--- EXERCISE DETAILS ---
Do any lines in the data below contain "significance"? If so, copy every one of them.

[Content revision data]
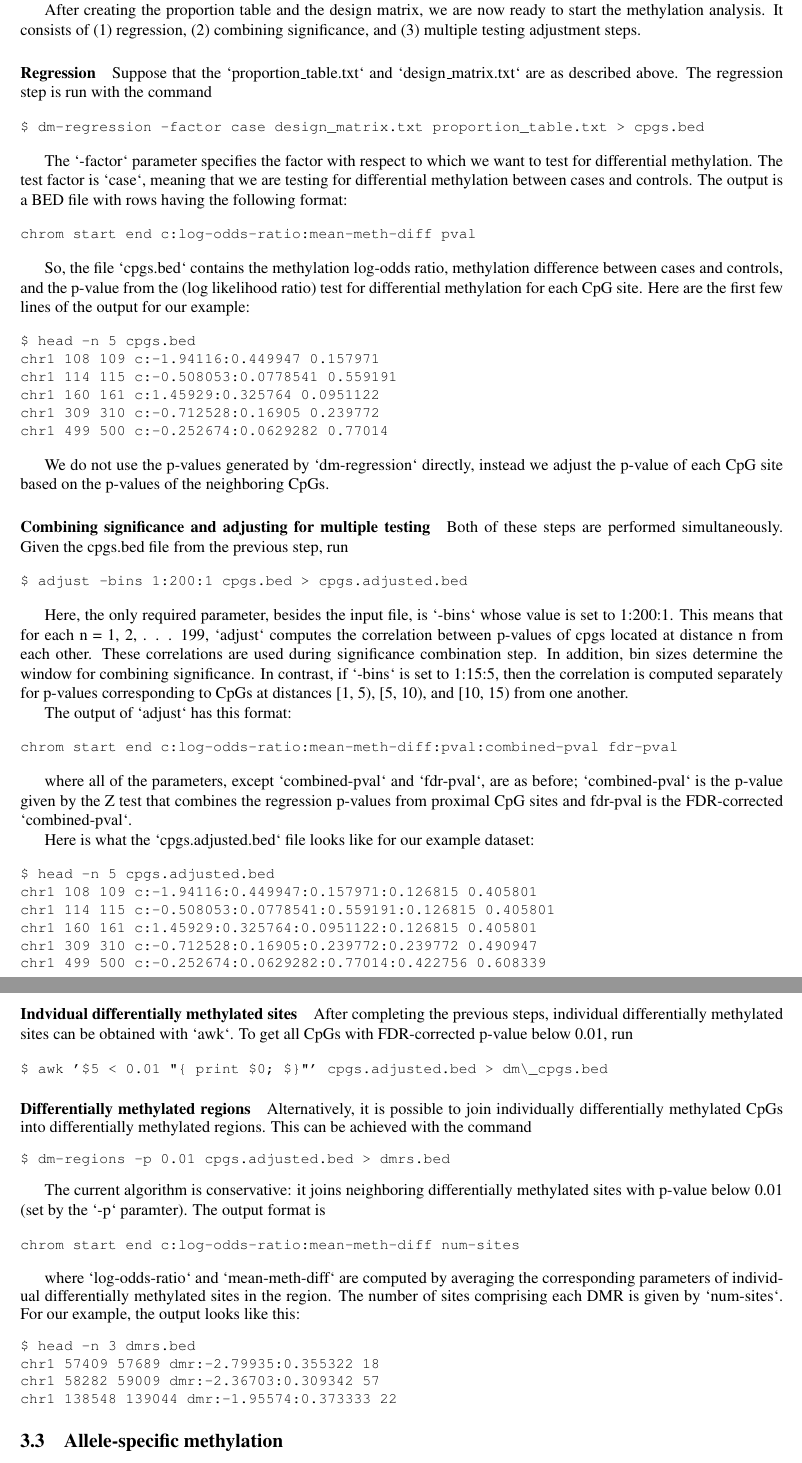
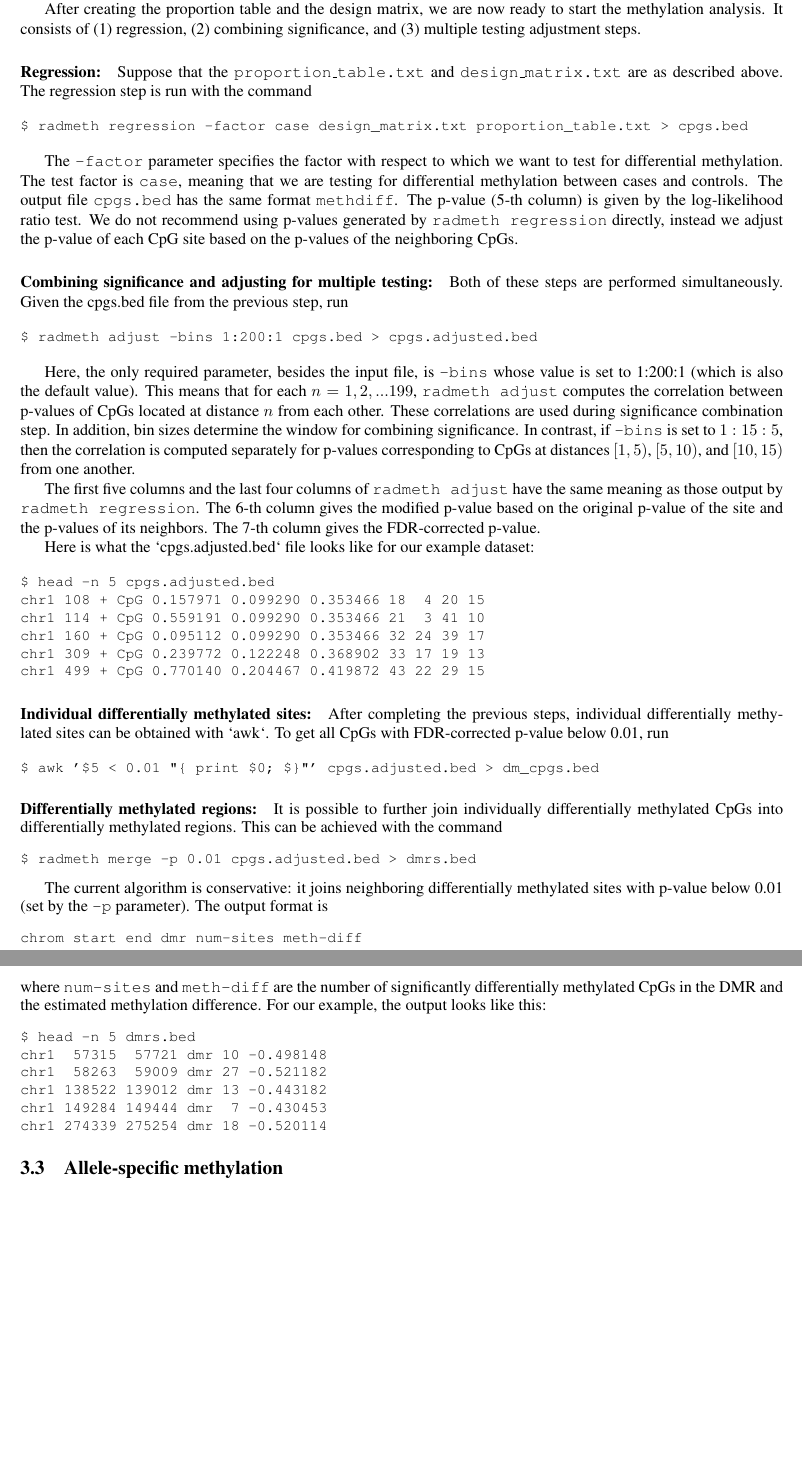
Before and after one commit to smithlabcode/methpipe, a LaTeX document (docs/methpipe-manual.tex): two parts of pages 13 and 14 of 22, joined at a grey line, cut so that both start at the same text, the shorter picture padded with empty space. Compiled offline with pdfLaTeX.

Commit message:
Made many small improvements to the DMR section of the manual.

```diff
--- a/docs/methpipe-manual.tex
+++ b/docs/methpipe-manual.tex
@@ -1079,130 +1079,99 @@ After creating the proportion table and the design matrix, we are now ready to
 start the methylation analysis. It consists of (1) regression, (2) combining
 significance, and (3) multiple testing adjustment steps.
 
-\paragraph{Regression} Suppose that the `proportion\_table.txt` and `design\_matrix.txt`
-are as described above. The regression step is run with the command
+\paragraph{Regression:} Suppose that the {\tt proportion\_table.txt} and {\tt
+design\_matrix.txt} are as described above. The regression step is run with
+the command
 
 {\small{%%
 \begin{verbatim}
-$ dm-regression -factor case design_matrix.txt proportion_table.txt > cpgs.bed
+$ radmeth regression -factor case design_matrix.txt proportion_table.txt > cpgs.bed
 \end{verbatim}%%
 }}
 
-The `-factor` parameter specifies the factor with respect to which we want to
-test for differential methylation. The test factor is `case`, meaning that we
+The {\tt -factor} parameter specifies the factor with respect to which we want to
+test for differential methylation. The test factor is {\tt case}, meaning that we
 are testing for differential methylation between cases and controls. The output
-is a BED file with rows having the following format:
+file {\tt cpgs.bed} has the same format {\tt methdiff}. The p-value (5-th column)
+is given by the log-likelihood ratio test. We do not recommend using p-values
+generated by {\tt radmeth regression} directly, instead we adjust the p-value of
+each CpG site based on the p-values of the neighboring CpGs.
+
+\paragraph{Combining significance and adjusting for multiple testing:} Both of
+these steps are performed simultaneously. Given the cpgs.bed file from the previous
+step, run
 
 {\small{%%
 \begin{verbatim}
-chrom start end c:log-odds-ratio:mean-meth-diff pval
+$ radmeth adjust -bins 1:200:1 cpgs.bed > cpgs.adjusted.bed
 \end{verbatim}%%
 }}
 
-So, the file `cpgs.bed` contains the methylation log-odds ratio, methylation
-difference between cases and controls, and the p-value from the (log likelihood
-ratio) test for differential methylation for each CpG site. Here are the first
-few lines of the output for our example:
+Here, the only required parameter, besides the input file, is {\tt -bins} whose
+value is set to 1:200:1 (which is also the default value). This means that for
+each $n = 1, 2, . . . 199$, {\tt radmeth adjust} computes the correlation between
+p-values of CpGs located at distance $n$ from each other. These correlations are
+used during significance combination step. In addition, bin sizes determine the
+window for combining significance. In contrast, if {\tt -bins} is set to $1:15:5$,
+then the correlation is computed separately for p-values corresponding to CpGs at
+distances $[1, 5)$, $[5, 10)$, and $[10, 15)$ from one another.
+
+The first five columns and the last four columns of {\tt radmeth adjust} have the
+same meaning as those output by {\tt radmeth regression}. The 6-th column gives
+the modified p-value based on the original p-value of the site and the p-values
+of its neighbors. The 7-th column gives the FDR-corrected p-value.
+
+Here is what the `cpgs.adjusted.bed` ﬁle looks like for our example dataset:
 
 {\small{%%
 \begin{verbatim}
-$ head -n 5 cpgs.bed
-chr1 108 109 c:-1.94116:0.449947 0.157971
-chr1 114 115 c:-0.508053:0.0778541 0.559191
-chr1 160 161 c:1.45929:0.325764 0.0951122
-chr1 309 310 c:-0.712528:0.16905 0.239772
-chr1 499 500 c:-0.252674:0.0629282 0.77014
+$ head -n 5 cpgs.adjusted.bed
+chr1	108	+	CpG	0.157971	0.099290	0.353466	18	 4	20	15
+chr1	114	+	CpG	0.559191	0.099290	0.353466	21	 3	41	10
+chr1	160	+	CpG	0.095112	0.099290	0.353466	32	24	39	17
+chr1	309	+	CpG	0.239772	0.122248	0.368902	33	17	19	13
+chr1	499	+	CpG	0.770140	0.204467	0.419872	43	22	29	15
 \end{verbatim}%%
 }}
 
-We do not use the p-values generated by `dm-regression` directly, instead we
-adjust the p-value of each CpG site based on the p-values of the neighboring
-CpGs.
-
-\paragraph{Combining significance and adjusting for multiple testing} Both of
-these steps are performed simultaneously. Given the cpgs.bed file from the
-previous step, run
+\paragraph{Individual differentially methylated sites:} After completing the
+previous steps, individual differentially methylated sites can be obtained with
+`awk`. To get all CpGs with FDR-corrected p-value below 0.01, run
 
 {\small{%%
 \begin{verbatim}
-$ adjust -bins 1:200:1 cpgs.bed > cpgs.adjusted.bed
+$ awk '$5 < 0.01 "{ print $0; $}"' cpgs.adjusted.bed > dm_cpgs.bed
 \end{verbatim}%%
 }}
 
-Here, the only required parameter, besides the input file, is `-bins` whose
-value is set to 1:200:1. This means that for each n = 1, 2, . . . 199, `adjust`
-computes the correlation between p-values of cpgs located at distance n from
-each other. These correlations are used during significance combination step.
-In addition, bin sizes determine the window for combining significance. In
-contrast, if `-bins` is set to 1:15:5, then the correlation is computed
-separately for p-values corresponding to CpGs at distances [1, 5), [5, 10), and
-[10, 15) from one another.
-
-The output of `adjust` has this format:
-
+\paragraph{Differentially methylated regions:} It is possible to further join
+individually differentially methylated CpGs into differentially methylated
+regions. This can be achieved with the command
 {\small{%%
 \begin{verbatim}
-chrom start end c:log-odds-ratio:mean-meth-diff:pval:combined-pval fdr-pval
+$ radmeth merge -p 0.01 cpgs.adjusted.bed > dmrs.bed
 \end{verbatim}%%
 }}
 
-where all of the parameters, except `combined-pval` and `fdr-pval`, are as
-before; `combined-pval` is the p-value given by the Z test that combines the
-regression p-values from proximal CpG sites and fdr-pval is the FDR-corrected
-`combined-pval`.
-
-Here is what the `cpgs.adjusted.bed` ﬁle looks like for our example dataset:
-
+The current algorithm is conservative: it joins neighboring differentially
+methylated sites with p-value below 0.01 (set by the {\tt -p} parameter). The
+output format is
 {\small{%%
 \begin{verbatim}
-$ head -n 5 cpgs.adjusted.bed
-chr1 108 109 c:-1.94116:0.449947:0.157971:0.126815 0.405801
-chr1 114 115 c:-0.508053:0.0778541:0.559191:0.126815 0.405801
-chr1 160 161 c:1.45929:0.325764:0.0951122:0.126815 0.405801
-chr1 309 310 c:-0.712528:0.16905:0.239772:0.239772 0.490947
-chr1 499 500 c:-0.252674:0.0629282:0.77014:0.422756 0.608339
+chrom start end dmr num-sites meth-diff
 \end{verbatim}%%
 }}
-
-\paragraph{Indvidual differentially methylated sites} After completing the
-previous steps, individual differentially methylated sites can be obtained with
-`awk`. To get all CpGs with FDR-corrected p-value below 0.01, run
-
+\noindent where {\tt num-sites} and {\tt meth-diff} are the number of
+significantly differentially methylated CpGs in the DMR and the estimated
+methylation difference. For our example, the output looks like this:
 {\small{%%
 \begin{verbatim}
-$ awk '$5 < 0.01 "{ print $0; $}"' cpgs.adjusted.bed > dm\_cpgs.bed
-\end{verbatim}%%
-}}
-
-\paragraph{Differentially methylated regions} Alternatively, it is possible to join
-individually diﬀerentially methylated CpGs into differentially methylated
-regions. This can be achieved with the command
-{\small{%%
-\begin{verbatim}
-$ dm-regions -p 0.01 cpgs.adjusted.bed > dmrs.bed
-\end{verbatim}%%
-}}
-
-The current algorithm is conservative: it joins neighboring differentially
-methylated sites with p-value below 0.01 (set by the `-p` paramter). The output
-format is
-
-{\small{%%
-\begin{verbatim}
-chrom start end c:log-odds-ratio:mean-meth-diff num-sites
-\end{verbatim}%%
-}}
-
-where `log-odds-ratio` and `mean-meth-diff` are computed by averaging the
-corresponding parameters of individual diﬀerentially methylated sites in the
-region. The number of sites comprising each DMR is given by `num-sites`. For our
-example, the output looks like this:
-{\small{%%
-\begin{verbatim}
-$ head -n 3 dmrs.bed
-chr1 57409 57689 dmr:-2.79935:0.355322 18
-chr1 58282 59009 dmr:-2.36703:0.309342 57
-chr1 138548 139044 dmr:-1.95574:0.373333 22
+$ head -n 5 dmrs.bed
+chr1	 57315	 57721	dmr	10	-0.498148
+chr1	 58263	 59009	dmr	27	-0.521182
+chr1	138522	139012	dmr	13	-0.443182
+chr1	149284	149444	dmr	 7	-0.430453
+chr1	274339	275254	dmr	18	-0.520114
 \end{verbatim}%%
 
 \subsection{Allele-specific methylation}
```
Also changed, not shown: docs/methpipe-manual.pdf, docs/methpipe-manual.tex (6 more changed lines).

--- SOLUTION FOR THIS PROBLEM ---
 significance, and (3) multiple testing adjustment steps.
+\paragraph{Combining significance and adjusting for multiple testing:} Both of
+used during significance combination step. In addition, bin sizes determine the
+window for combining significance. In contrast, if {\tt -bins} is set to $1:15:5$,
-\paragraph{Combining significance and adjusting for multiple testing} Both of
-each other. These correlations are used during significance combination step.
-In addition, bin sizes determine the window for combining significance. In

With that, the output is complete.